▶ Problem to solve: Please copy the records below word for word, leaving out the pictures.

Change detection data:
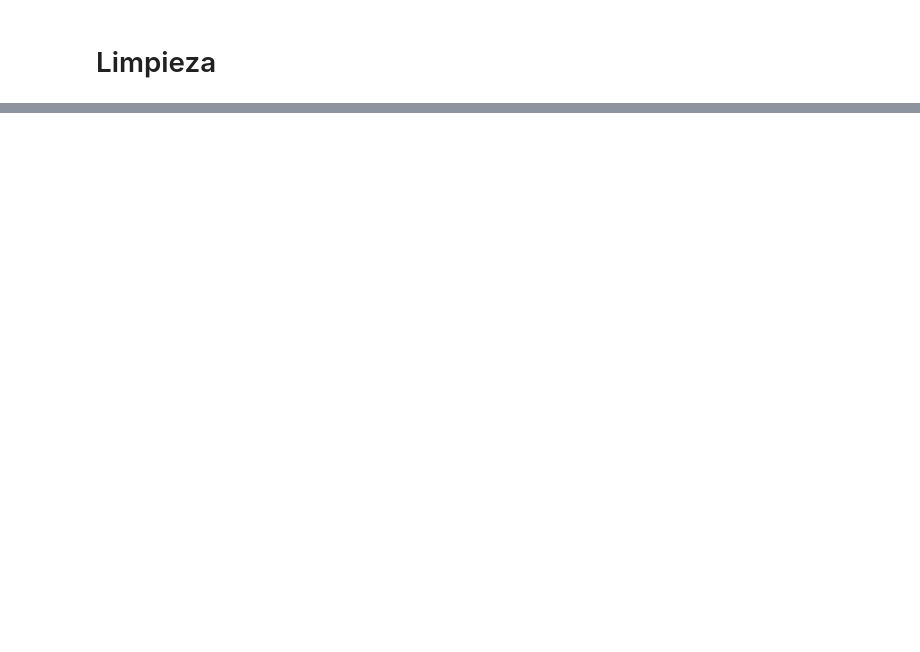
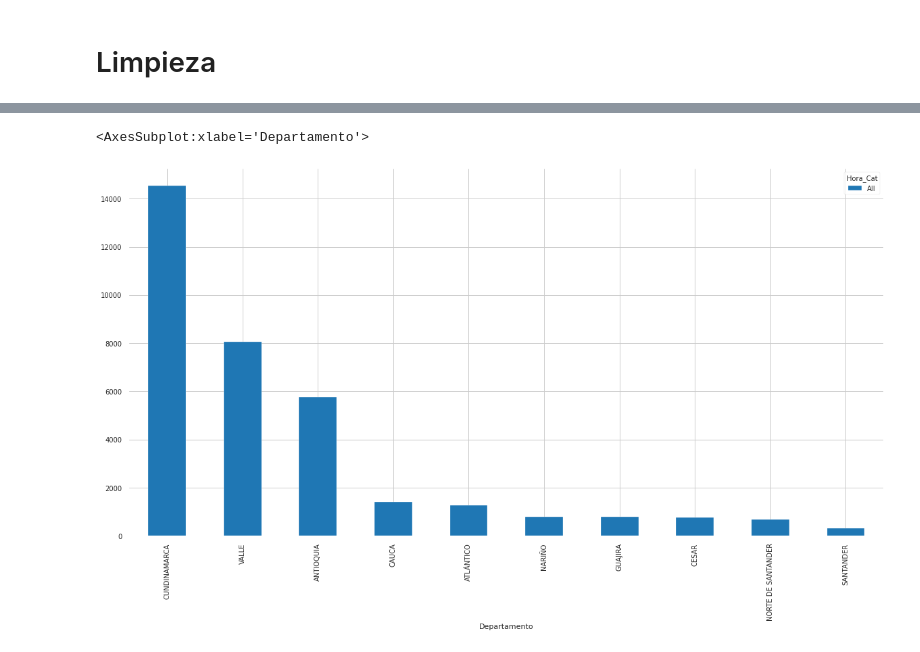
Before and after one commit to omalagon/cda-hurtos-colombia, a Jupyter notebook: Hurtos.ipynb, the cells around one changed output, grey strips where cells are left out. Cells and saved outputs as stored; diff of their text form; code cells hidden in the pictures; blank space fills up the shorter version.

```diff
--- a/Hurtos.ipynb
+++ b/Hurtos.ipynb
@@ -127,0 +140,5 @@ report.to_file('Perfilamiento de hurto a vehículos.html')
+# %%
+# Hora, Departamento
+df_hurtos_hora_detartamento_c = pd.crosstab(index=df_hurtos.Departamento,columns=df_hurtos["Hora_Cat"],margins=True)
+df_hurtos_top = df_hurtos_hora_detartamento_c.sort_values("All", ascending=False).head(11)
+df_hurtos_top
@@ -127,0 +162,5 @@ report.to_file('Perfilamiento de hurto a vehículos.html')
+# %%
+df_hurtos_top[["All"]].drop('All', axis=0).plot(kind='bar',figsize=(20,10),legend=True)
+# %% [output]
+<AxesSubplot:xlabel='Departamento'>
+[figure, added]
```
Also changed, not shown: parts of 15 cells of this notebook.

▶ Solution:
Before and after one commit to omalagon/cda-hurtos-colombia, a Jupyter notebook: Hurtos.ipynb, the cells around one changed output, grey strips where cells are left out. Cells and saved outputs as stored; diff of their text form; code cells hidden in the pictures; blank space fills up the shorter version.

```diff
--- a/Hurtos.ipynb
+++ b/Hurtos.ipynb
@@ -127,0 +140,5 @@ report.to_file('Perfilamiento de hurto a vehículos.html')
+# %%
+# Hora, Departamento
+df_hurtos_hora_detartamento_c = pd.crosstab(index=df_hurtos.Departamento,columns=df_hurtos["Hora_Cat"],margins=True)
+df_hurtos_top = df_hurtos_hora_detartamento_c.sort_values("All", ascending=False).head(11)
+df_hurtos_top
@@ -127,0 +162,5 @@ report.to_file('Perfilamiento de hurto a vehículos.html')
+# %%
+df_hurtos_top[["All"]].drop('All', axis=0).plot(kind='bar',figsize=(20,10),legend=True)
+# %% [output]
+<AxesSubplot:xlabel='Departamento'>
+[figure, added]
```
Also changed, not shown: parts of 15 cells of this notebook.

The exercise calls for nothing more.